* _EXTRACTED MATERIAL_
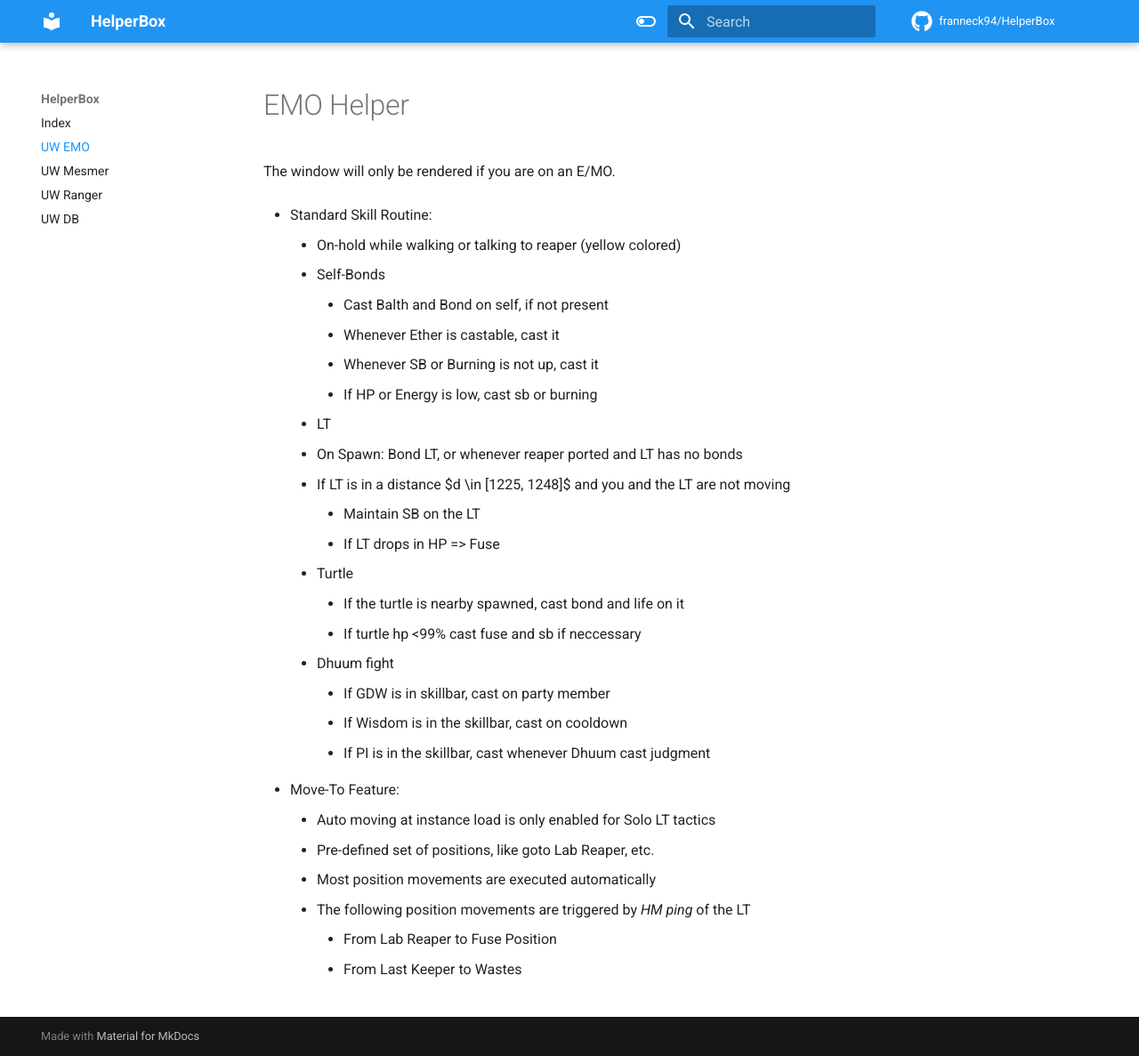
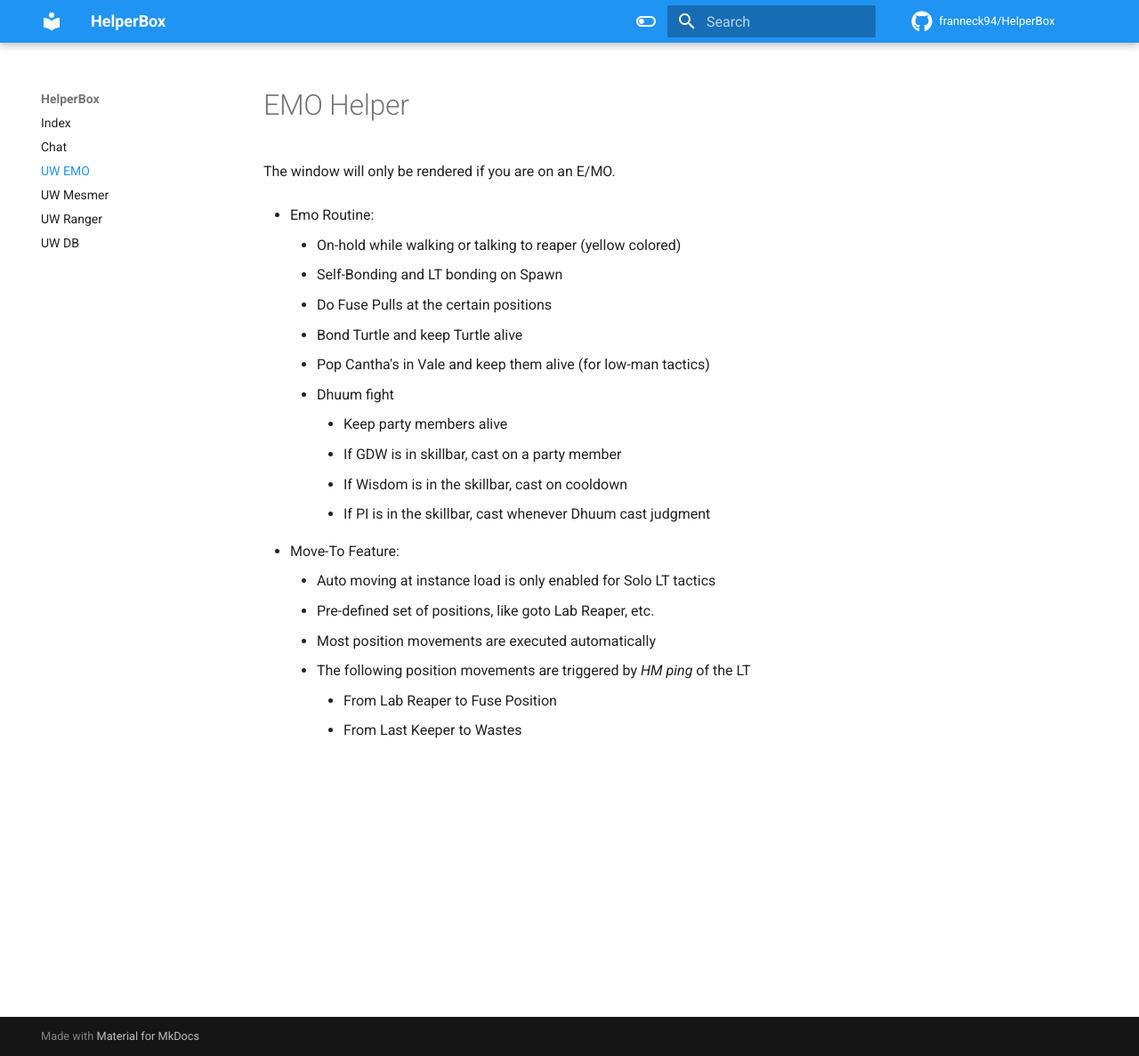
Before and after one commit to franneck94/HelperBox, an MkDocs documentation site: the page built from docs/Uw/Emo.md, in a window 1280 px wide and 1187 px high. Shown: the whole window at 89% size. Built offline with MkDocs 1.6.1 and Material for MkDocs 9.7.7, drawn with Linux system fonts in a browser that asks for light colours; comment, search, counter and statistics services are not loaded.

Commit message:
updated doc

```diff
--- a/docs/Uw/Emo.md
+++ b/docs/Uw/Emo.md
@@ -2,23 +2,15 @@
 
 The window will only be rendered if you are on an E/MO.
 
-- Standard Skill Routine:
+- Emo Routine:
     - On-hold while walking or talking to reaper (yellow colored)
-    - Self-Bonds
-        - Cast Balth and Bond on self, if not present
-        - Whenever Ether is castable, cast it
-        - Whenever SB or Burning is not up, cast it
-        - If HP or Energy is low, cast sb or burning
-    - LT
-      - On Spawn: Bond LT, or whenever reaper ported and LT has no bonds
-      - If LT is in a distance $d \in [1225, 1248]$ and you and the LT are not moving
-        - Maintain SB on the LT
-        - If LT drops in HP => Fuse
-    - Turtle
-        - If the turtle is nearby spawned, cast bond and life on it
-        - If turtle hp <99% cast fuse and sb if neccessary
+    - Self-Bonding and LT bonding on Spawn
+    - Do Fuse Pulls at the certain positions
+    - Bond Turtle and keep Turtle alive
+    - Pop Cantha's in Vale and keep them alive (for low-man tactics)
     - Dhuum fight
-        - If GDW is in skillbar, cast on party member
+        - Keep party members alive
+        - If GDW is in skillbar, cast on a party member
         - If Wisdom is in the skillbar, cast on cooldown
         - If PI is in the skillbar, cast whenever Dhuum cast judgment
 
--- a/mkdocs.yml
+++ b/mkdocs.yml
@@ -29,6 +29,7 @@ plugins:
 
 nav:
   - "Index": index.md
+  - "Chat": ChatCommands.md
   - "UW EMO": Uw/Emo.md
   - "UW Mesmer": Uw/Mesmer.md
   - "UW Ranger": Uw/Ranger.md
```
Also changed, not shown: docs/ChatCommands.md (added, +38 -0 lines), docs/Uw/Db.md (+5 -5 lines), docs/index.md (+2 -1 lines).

* _AIM OF THE EXERCISE_
In the answer, all of the material should appear exactly as given, with no picture carried over.

* _PROBLEM SOLUTION_
Before and after one commit to franneck94/HelperBox, an MkDocs documentation site: the page built from docs/Uw/Emo.md, in a window 1280 px wide and 1187 px high. Shown: the whole window at 89% size. Built offline with MkDocs 1.6.1 and Material for MkDocs 9.7.7, drawn with Linux system fonts in a browser that asks for light colours; comment, search, counter and statistics services are not loaded.

Commit message:
updated doc

```diff
--- a/docs/Uw/Emo.md
+++ b/docs/Uw/Emo.md
@@ -2,23 +2,15 @@
 
 The window will only be rendered if you are on an E/MO.
 
-- Standard Skill Routine:
+- Emo Routine:
     - On-hold while walking or talking to reaper (yellow colored)
-    - Self-Bonds
-        - Cast Balth and Bond on self, if not present
-        - Whenever Ether is castable, cast it
-        - Whenever SB or Burning is not up, cast it
-        - If HP or Energy is low, cast sb or burning
-    - LT
-      - On Spawn: Bond LT, or whenever reaper ported and LT has no bonds
-      - If LT is in a distance $d \in [1225, 1248]$ and you and the LT are not moving
-        - Maintain SB on the LT
-        - If LT drops in HP => Fuse
-    - Turtle
-        - If the turtle is nearby spawned, cast bond and life on it
-        - If turtle hp <99% cast fuse and sb if neccessary
+    - Self-Bonding and LT bonding on Spawn
+    - Do Fuse Pulls at the certain positions
+    - Bond Turtle and keep Turtle alive
+    - Pop Cantha's in Vale and keep them alive (for low-man tactics)
     - Dhuum fight
-        - If GDW is in skillbar, cast on party member
+        - Keep party members alive
+        - If GDW is in skillbar, cast on a party member
         - If Wisdom is in the skillbar, cast on cooldown
         - If PI is in the skillbar, cast whenever Dhuum cast judgment
 
--- a/mkdocs.yml
+++ b/mkdocs.yml
@@ -29,6 +29,7 @@ plugins:
 
 nav:
   - "Index": index.md
+  - "Chat": ChatCommands.md
   - "UW EMO": Uw/Emo.md
   - "UW Mesmer": Uw/Mesmer.md
   - "UW Ranger": Uw/Ranger.md
```
Also changed, not shown: docs/ChatCommands.md (added, +38 -0 lines), docs/Uw/Db.md (+5 -5 lines), docs/index.md (+2 -1 lines).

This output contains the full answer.